▶

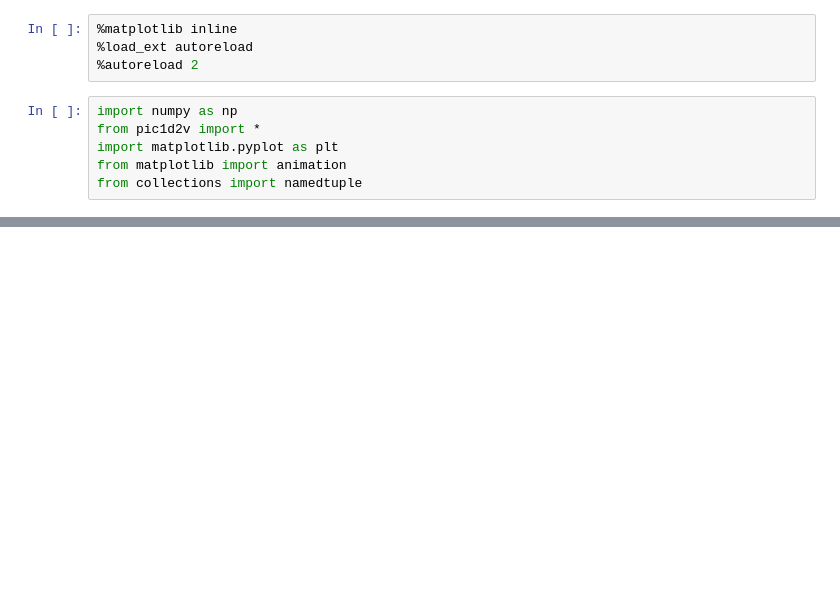
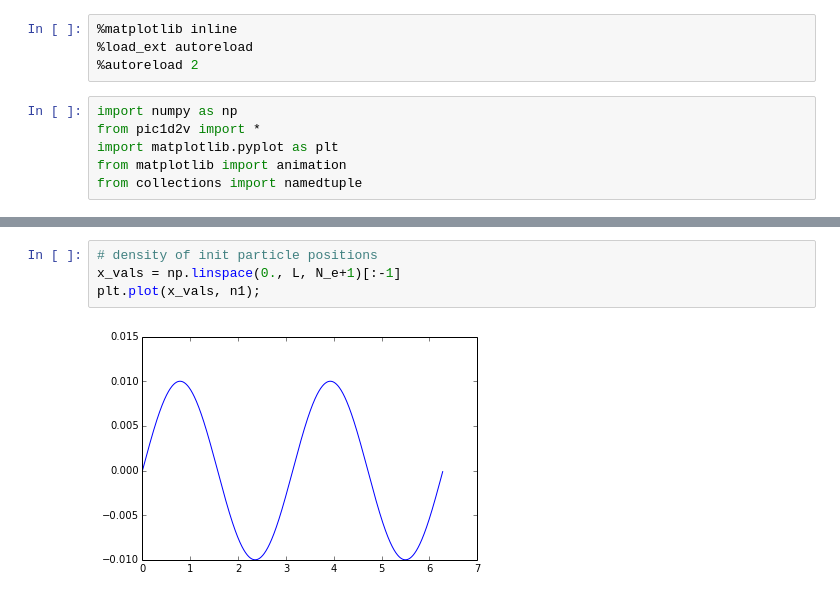
Before and after one commit to shigh/pyes1, a Jupyter notebook: 1d2v-wave.ipynb, the cells around one changed output, grey strips where cells are left out. Drawn from its saved outputs; the diff is of its cells as text; blank space fills up the shorter version.

```diff
--- a/1d2v-wave.ipynb
+++ b/1d2v-wave.ipynb
@@ -51,3 +55,9 @@ plt.plot(poisson_solve_fft(wx, dx))
+# %%
+# density of init particle positions
+x_vals = np.linspace(0., L, N_e+1)[:-1]
+plt.plot(x_vals, n1);
+# %% [output]
+[figure, added]
 # %%
 fig = plt.figure()
 p1 = fig.add_subplot(1, 1, 1)
```
Also changed, not shown: parts of 7 cells of this notebook, 1 other file.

◀

Filter the records for the word "changed" and show every line that has it.

[Task answer]
Before and after one commit to shigh/pyes1, a Jupyter notebook: 1d2v-wave.ipynb, the cells around one changed output, grey strips where cells are left out. Drawn from its saved outputs; the diff is of its cells as text; blank space fills up the shorter version.
Also changed, not shown: parts of 7 cells of this notebook, 1 other file.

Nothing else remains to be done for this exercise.